[Opening Task material section]

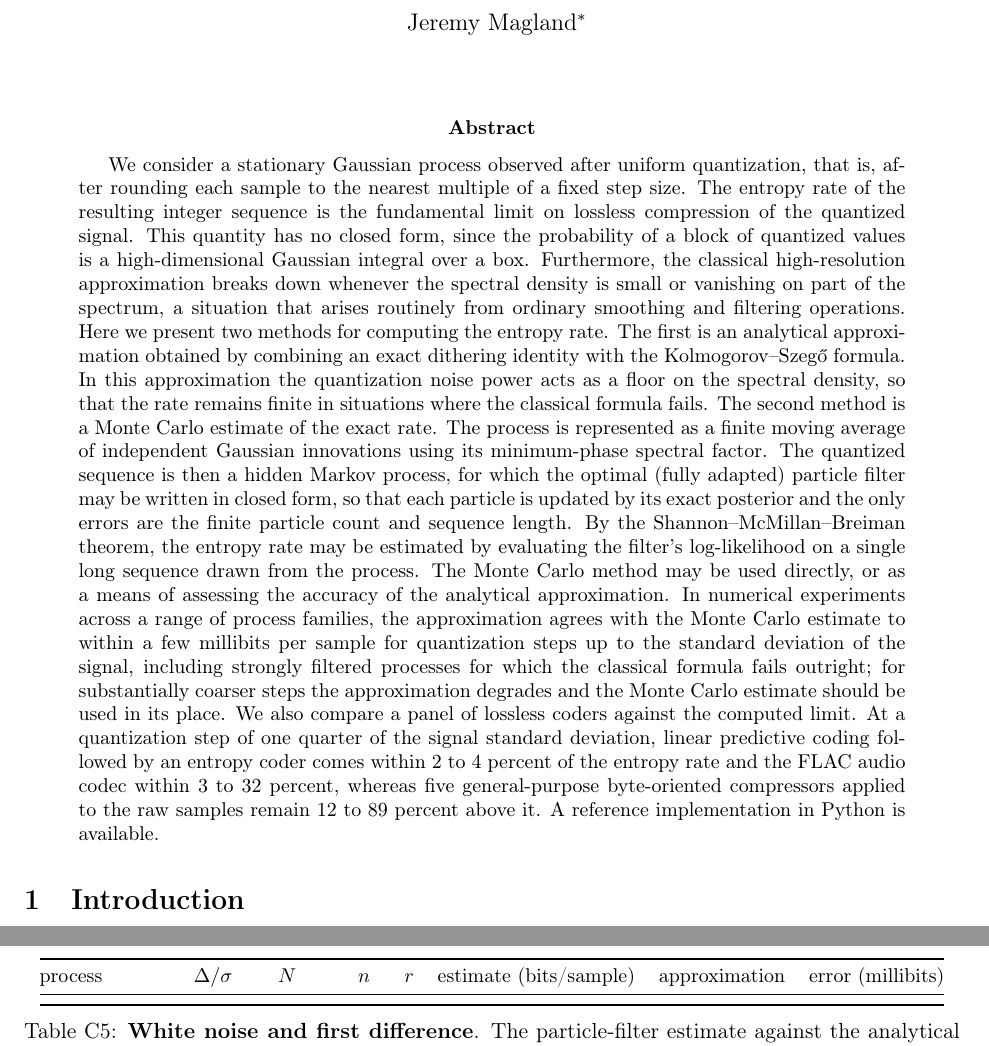
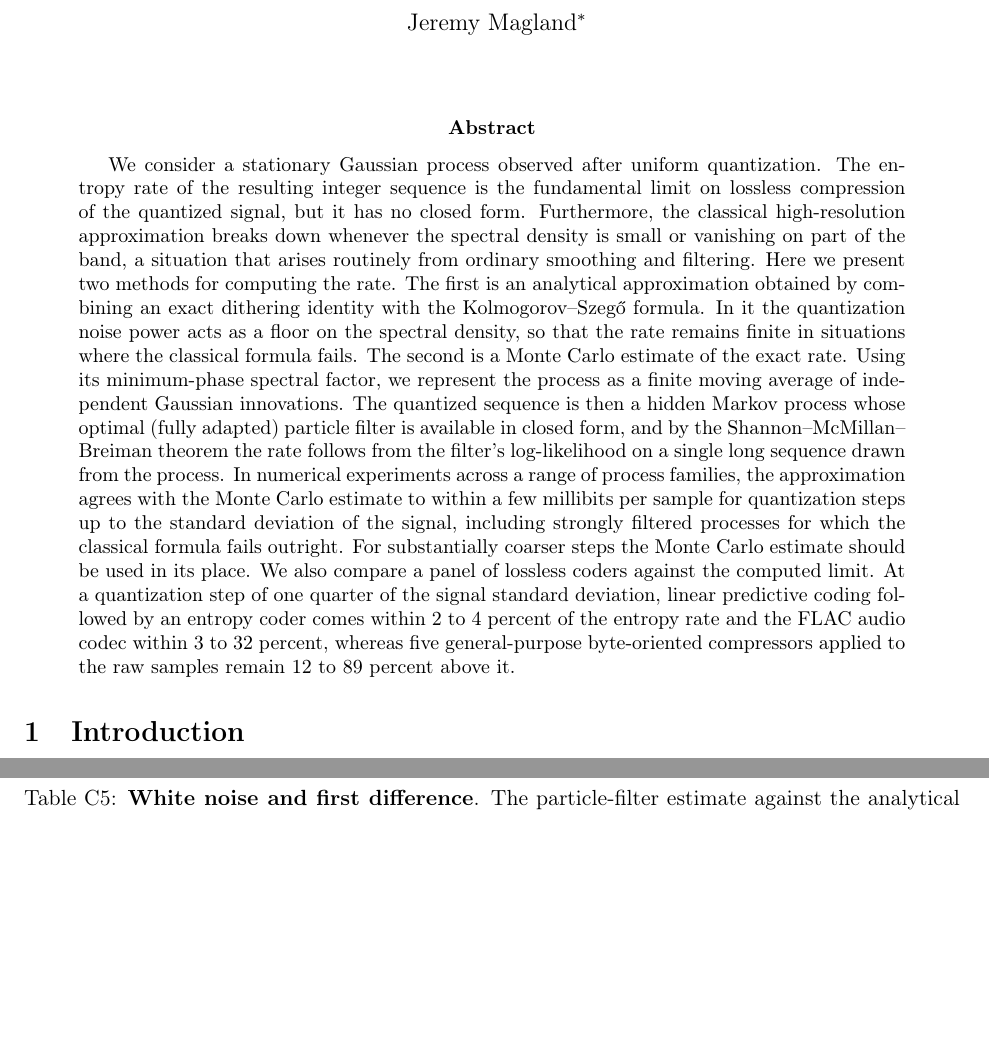
Before and after one commit to magland/entropy-gaussian-process-paper, a LaTeX paper (paper/paper.tex): two parts of pages 1 and 24 of 25 before the commit and two parts of pages 1 and 23 of 25 after it, joined at a grey line, cut so that both start at the same text, the shorter picture padded with empty space. Compiled offline with pdfLaTeX.

Commit message:
update abstract

```diff
--- a/paper/paper.tex
+++ b/paper/paper.tex
@@ -44,7 +44,7 @@
 \maketitle
 
 \begin{abstract}
-We consider a stationary Gaussian process observed after uniform quantization, that is, after rounding each sample to the nearest multiple of a fixed step size. The entropy rate of the resulting integer sequence is the fundamental limit on lossless compression of the quantized signal. This quantity has no closed form, since the probability of a block of quantized values is a high-dimensional Gaussian integral over a box. Furthermore, the classical high-resolution approximation breaks down whenever the spectral density is small or vanishing on part of the spectrum, a situation that arises routinely from ordinary smoothing and filtering operations. Here we present two methods for computing the entropy rate. The first is an analytical approximation obtained by combining an exact dithering identity with the Kolmogorov--Szegő formula. In this approximation the quantization noise power acts as a floor on the spectral density, so that the rate remains finite in situations where the classical formula fails. The second method is a Monte Carlo estimate of the exact rate. The process is represented as a finite moving average of independent Gaussian innovations using its minimum-phase spectral factor. The quantized sequence is then a hidden Markov process, for which the optimal (fully adapted) particle filter may be written in closed form, so that each particle is updated by its exact posterior and the only errors are the finite particle count and sequence length. By the Shannon--McMillan--Breiman theorem, the entropy rate may be estimated by evaluating the filter's log-likelihood on a single long sequence drawn from the process. The Monte Carlo method may be used directly, or as a means of assessing the accuracy of the analytical approximation. In numerical experiments across a range of process families, the approximation agrees with the Monte Carlo estimate to within a few millibits per sample for quantization steps up to the standard deviation of the signal, including strongly filtered processes for which the classical formula fails outright; for substantially coarser steps the approximation degrades and the Monte Carlo estimate should be used in its place. We also compare a panel of lossless coders against the computed limit. At a quantization step of one quarter of the signal standard deviation, linear predictive coding followed by an entropy coder comes within 2 to 4 percent of the entropy rate and the FLAC audio codec within 3 to 32 percent, whereas five general-purpose byte-oriented compressors applied to the raw samples remain 12 to 89 percent above it. A reference implementation in Python is available.
+We consider a stationary Gaussian process observed after uniform quantization. The entropy rate of the resulting integer sequence is the fundamental limit on lossless compression of the quantized signal, but it has no closed form. Furthermore, the classical high-resolution approximation breaks down whenever the spectral density is small or vanishing on part of the band, a situation that arises routinely from ordinary smoothing and filtering. Here we present two methods for computing the rate. The first is an analytical approximation obtained by combining an exact dithering identity with the Kolmogorov--Szegő formula. In it the quantization noise power acts as a floor on the spectral density, so that the rate remains finite in situations where the classical formula fails. The second is a Monte Carlo estimate of the exact rate. Using its minimum-phase spectral factor, we represent the process as a finite moving average of independent Gaussian innovations. The quantized sequence is then a hidden Markov process whose optimal (fully adapted) particle filter is available in closed form, and by the Shannon--McMillan--Breiman theorem the rate follows from the filter's log-likelihood on a single long sequence drawn from the process. In numerical experiments across a range of process families, the approximation agrees with the Monte Carlo estimate to within a few millibits per sample for quantization steps up to the standard deviation of the signal, including strongly filtered processes for which the classical formula fails outright. For substantially coarser steps the Monte Carlo estimate should be used in its place. We also compare a panel of lossless coders against the computed limit. At a quantization step of one quarter of the signal standard deviation, linear predictive coding followed by an entropy coder comes within 2 to 4 percent of the entropy rate and the FLAC audio codec within 3 to 32 percent, whereas five general-purpose byte-oriented compressors applied to the raw samples remain 12 to 89 percent above it.
 \end{abstract}
 
 \section{Introduction}\label{introduction}
```
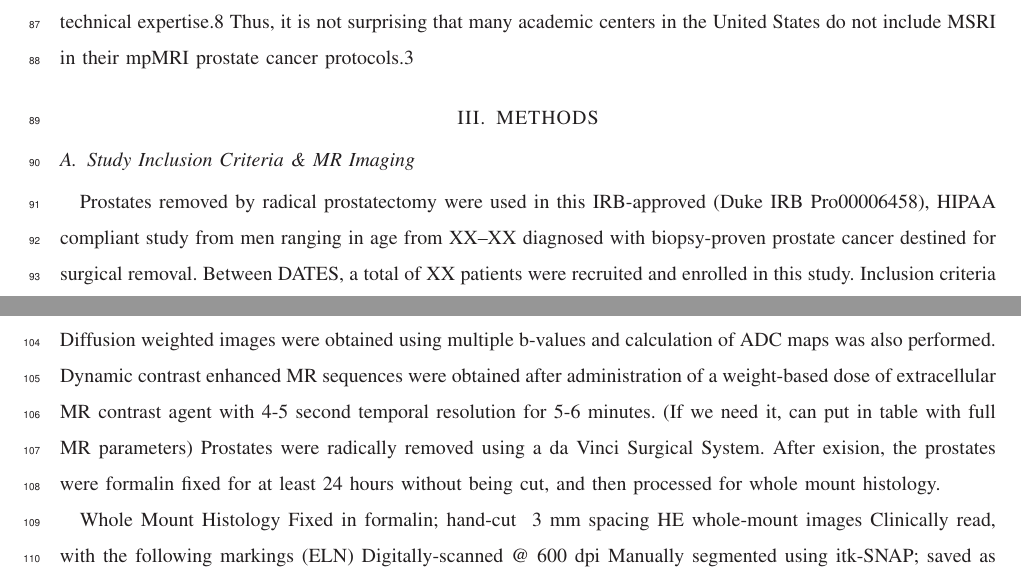
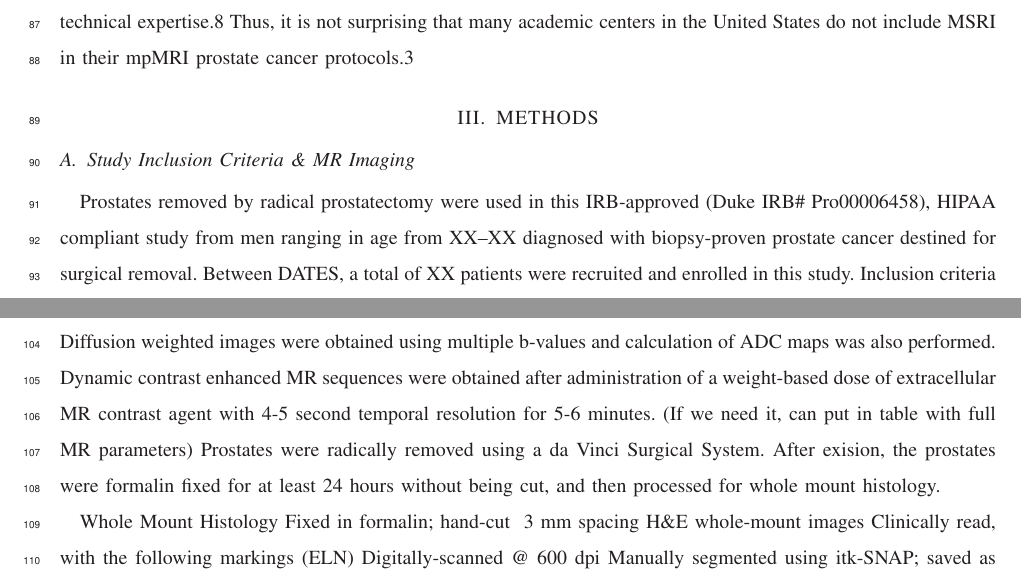
Before and after one commit to erichilarysmithsr/mr_arfi_prostate_anatomy, a LaTeX paper (mr_arfi_anatomy.tex, which reads methods.tex): two parts of pages 3 and 4 of 4, joined at a grey line, cut so that both start at the same text. Compiled offline with LaTeX, dvips and Ghostscript.

Commit message:
more sytnax fixed

```diff
--- a/methods.tex
+++ b/methods.tex
@@ -1,6 +1,6 @@
 \subsection{Study Inclusion Criteria \& MR Imaging}
 Prostates removed by radical prostatectomy were used in this IRB-approved (Duke
-IRB# Pro00006458), HIPAA compliant study from men ranging in age from XX--XX
+IRB\# Pro00006458), HIPAA compliant study from men ranging in age from XX--XX
 diagnosed with biopsy-proven prostate cancer destined for surgical removal.
 Between DATES, a total of XX patients were recruited and enrolled in this
 study. Inclusion criteria were undergoing complete pelvic MRI with endorectal
@@ -29,7 +29,7 @@ least 24 hours without being cut, and then processed for whole mount histology.
 
 Whole Mount Histology
 Fixed in formalin; hand-cut ~3 mm spacing
-H&E whole-mount images
+H\&E whole-mount images
 Clinically read, with the following markings (ELN)
 Digitally-scanned @ 600 dpi
 Manually segmented using itk-SNAP; saved as nifti stack
```
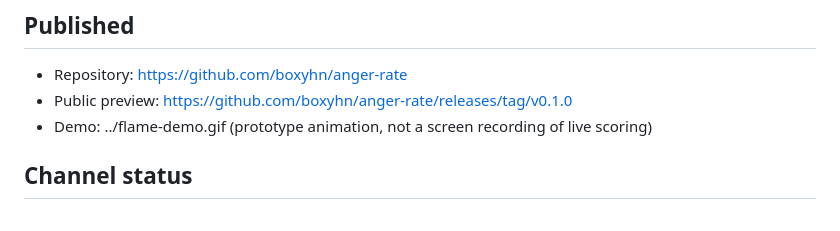
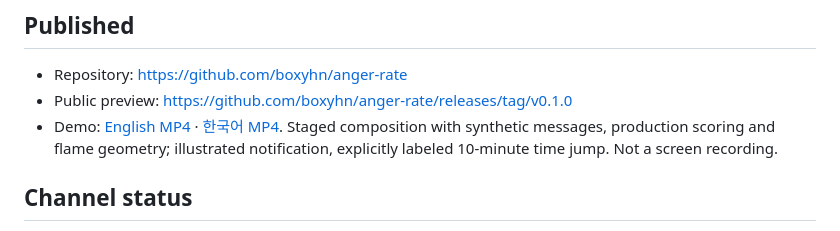
Before and after one commit to boxyhn/anger-rate, a Markdown page: docs/launch/submissions.md, the part around the change. GitHub-like rendering.

```diff
--- a/docs/launch/submissions.md
+++ b/docs/launch/submissions.md
@@ -4,7 +4,7 @@
 
 - Repository: https://github.com/boxyhn/anger-rate
 - Public preview: https://github.com/boxyhn/anger-rate/releases/tag/v0.1.0
-- Demo: ../flame-demo.gif (prototype animation, not a screen recording of live scoring)
+- Demo: [English MP4](anger-rate-en.mp4) · [한국어 MP4](anger-rate-ko.mp4). Staged composition with synthetic messages, production scoring and flame geometry; illustrated notification, explicitly labeled 10-minute time jump. Not a screen recording.
 
 ## Channel status
 
```
Also changed, not shown: README.ko.md (+2 -2 lines), README.md (+2 -2 lines), docs/launch/demo-production.md (added, +20 -0 lines), docs/launch/anger-rate-en.gif (added), docs/launch/anger-rate-ko.gif (added), 8 other files.
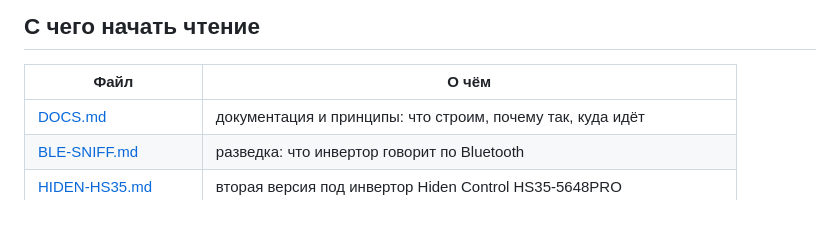
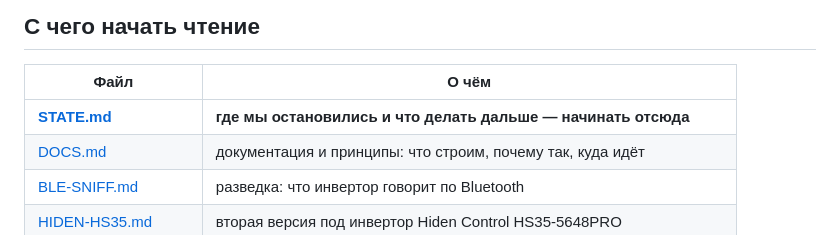
Before and after one commit to StanislavButkovsky/solar-inverter, a Markdown page: README.md, the part around the change. Drawn GitHub-style.

```diff
--- a/README.md
+++ b/README.md
@@ -28,6 +28,7 @@
 
 | Файл | О чём |
 |---|---|
+| **[STATE.md](STATE.md)** | **где мы остановились и что делать дальше — начинать отсюда** |
 | [DOCS.md](DOCS.md) | документация и принципы: что строим, почему так, куда идёт |
 | [BLE-SNIFF.md](BLE-SNIFF.md) | разведка: что инвертор говорит по Bluetooth |
 | [HIDEN-HS35.md](HIDEN-HS35.md) | вторая версия под инвертор Hiden Control HS35-5648PRO |
```
Also changed, not shown: STATE.md (added, +181 -0 lines).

[Closing Task material section]

■ Exercise goal ■
Retype all of the data above word for word, excluding the pictures.

■ Expected answer ■
Before and after one commit to magland/entropy-gaussian-process-paper, a LaTeX paper (paper/paper.tex): two parts of pages 1 and 24 of 25 before the commit and two parts of pages 1 and 23 of 25 after it, joined at a grey line, cut so that both start at the same text, the shorter picture padded with empty space. Compiled offline with pdfLaTeX.

Commit message:
update abstract

```diff
--- a/paper/paper.tex
+++ b/paper/paper.tex
@@ -44,7 +44,7 @@
 \maketitle
 
 \begin{abstract}
-We consider a stationary Gaussian process observed after uniform quantization, that is, after rounding each sample to the nearest multiple of a fixed step size. The entropy rate of the resulting integer sequence is the fundamental limit on lossless compression of the quantized signal. This quantity has no closed form, since the probability of a block of quantized values is a high-dimensional Gaussian integral over a box. Furthermore, the classical high-resolution approximation breaks down whenever the spectral density is small or vanishing on part of the spectrum, a situation that arises routinely from ordinary smoothing and filtering operations. Here we present two methods for computing the entropy rate. The first is an analytical approximation obtained by combining an exact dithering identity with the Kolmogorov--Szegő formula. In this approximation the quantization noise power acts as a floor on the spectral density, so that the rate remains finite in situations where the classical formula fails. The second method is a Monte Carlo estimate of the exact rate. The process is represented as a finite moving average of independent Gaussian innovations using its minimum-phase spectral factor. The quantized sequence is then a hidden Markov process, for which the optimal (fully adapted) particle filter may be written in closed form, so that each particle is updated by its exact posterior and the only errors are the finite particle count and sequence length. By the Shannon--McMillan--Breiman theorem, the entropy rate may be estimated by evaluating the filter's log-likelihood on a single long sequence drawn from the process. The Monte Carlo method may be used directly, or as a means of assessing the accuracy of the analytical approximation. In numerical experiments across a range of process families, the approximation agrees with the Monte Carlo estimate to within a few millibits per sample for quantization steps up to the standard deviation of the signal, including strongly filtered processes for which the classical formula fails outright; for substantially coarser steps the approximation degrades and the Monte Carlo estimate should be used in its place. We also compare a panel of lossless coders against the computed limit. At a quantization step of one quarter of the signal standard deviation, linear predictive coding followed by an entropy coder comes within 2 to 4 percent of the entropy rate and the FLAC audio codec within 3 to 32 percent, whereas five general-purpose byte-oriented compressors applied to the raw samples remain 12 to 89 percent above it. A reference implementation in Python is available.
+We consider a stationary Gaussian process observed after uniform quantization. The entropy rate of the resulting integer sequence is the fundamental limit on lossless compression of the quantized signal, but it has no closed form. Furthermore, the classical high-resolution approximation breaks down whenever the spectral density is small or vanishing on part of the band, a situation that arises routinely from ordinary smoothing and filtering. Here we present two methods for computing the rate. The first is an analytical approximation obtained by combining an exact dithering identity with the Kolmogorov--Szegő formula. In it the quantization noise power acts as a floor on the spectral density, so that the rate remains finite in situations where the classical formula fails. The second is a Monte Carlo estimate of the exact rate. Using its minimum-phase spectral factor, we represent the process as a finite moving average of independent Gaussian innovations. The quantized sequence is then a hidden Markov process whose optimal (fully adapted) particle filter is available in closed form, and by the Shannon--McMillan--Breiman theorem the rate follows from the filter's log-likelihood on a single long sequence drawn from the process. In numerical experiments across a range of process families, the approximation agrees with the Monte Carlo estimate to within a few millibits per sample for quantization steps up to the standard deviation of the signal, including strongly filtered processes for which the classical formula fails outright. For substantially coarser steps the Monte Carlo estimate should be used in its place. We also compare a panel of lossless coders against the computed limit. At a quantization step of one quarter of the signal standard deviation, linear predictive coding followed by an entropy coder comes within 2 to 4 percent of the entropy rate and the FLAC audio codec within 3 to 32 percent, whereas five general-purpose byte-oriented compressors applied to the raw samples remain 12 to 89 percent above it.
 \end{abstract}
 
 \section{Introduction}\label{introduction}
```
Before and after one commit to erichilarysmithsr/mr_arfi_prostate_anatomy, a LaTeX paper (mr_arfi_anatomy.tex, which reads methods.tex): two parts of pages 3 and 4 of 4, joined at a grey line, cut so that both start at the same text. Compiled offline with LaTeX, dvips and Ghostscript.

Commit message:
more sytnax fixed

```diff
--- a/methods.tex
+++ b/methods.tex
@@ -1,6 +1,6 @@
 \subsection{Study Inclusion Criteria \& MR Imaging}
 Prostates removed by radical prostatectomy were used in this IRB-approved (Duke
-IRB# Pro00006458), HIPAA compliant study from men ranging in age from XX--XX
+IRB\# Pro00006458), HIPAA compliant study from men ranging in age from XX--XX
 diagnosed with biopsy-proven prostate cancer destined for surgical removal.
 Between DATES, a total of XX patients were recruited and enrolled in this
 study. Inclusion criteria were undergoing complete pelvic MRI with endorectal
@@ -29,7 +29,7 @@ least 24 hours without being cut, and then processed for whole mount histology.
 
 Whole Mount Histology
 Fixed in formalin; hand-cut ~3 mm spacing
-H&E whole-mount images
+H\&E whole-mount images
 Clinically read, with the following markings (ELN)
 Digitally-scanned @ 600 dpi
 Manually segmented using itk-SNAP; saved as nifti stack
```
Before and after one commit to boxyhn/anger-rate, a Markdown page: docs/launch/submissions.md, the part around the change. GitHub-like rendering.

```diff
--- a/docs/launch/submissions.md
+++ b/docs/launch/submissions.md
@@ -4,7 +4,7 @@
 
 - Repository: https://github.com/boxyhn/anger-rate
 - Public preview: https://github.com/boxyhn/anger-rate/releases/tag/v0.1.0
-- Demo: ../flame-demo.gif (prototype animation, not a screen recording of live scoring)
+- Demo: [English MP4](anger-rate-en.mp4) · [한국어 MP4](anger-rate-ko.mp4). Staged composition with synthetic messages, production scoring and flame geometry; illustrated notification, explicitly labeled 10-minute time jump. Not a screen recording.
 
 ## Channel status
 
```
Also changed, not shown: README.ko.md (+2 -2 lines), README.md (+2 -2 lines), docs/launch/demo-production.md (added, +20 -0 lines), docs/launch/anger-rate-en.gif (added), docs/launch/anger-rate-ko.gif (added), 8 other files.
Before and after one commit to StanislavButkovsky/solar-inverter, a Markdown page: README.md, the part around the change. Drawn GitHub-style.

```diff
--- a/README.md
+++ b/README.md
@@ -28,6 +28,7 @@
 
 | Файл | О чём |
 |---|---|
+| **[STATE.md](STATE.md)** | **где мы остановились и что делать дальше — начинать отсюда** |
 | [DOCS.md](DOCS.md) | документация и принципы: что строим, почему так, куда идёт |
 | [BLE-SNIFF.md](BLE-SNIFF.md) | разведка: что инвертор говорит по Bluetooth |
 | [HIDEN-HS35.md](HIDEN-HS35.md) | вторая версия под инвертор Hiden Control HS35-5648PRO |
```
Also changed, not shown: STATE.md (added, +181 -0 lines).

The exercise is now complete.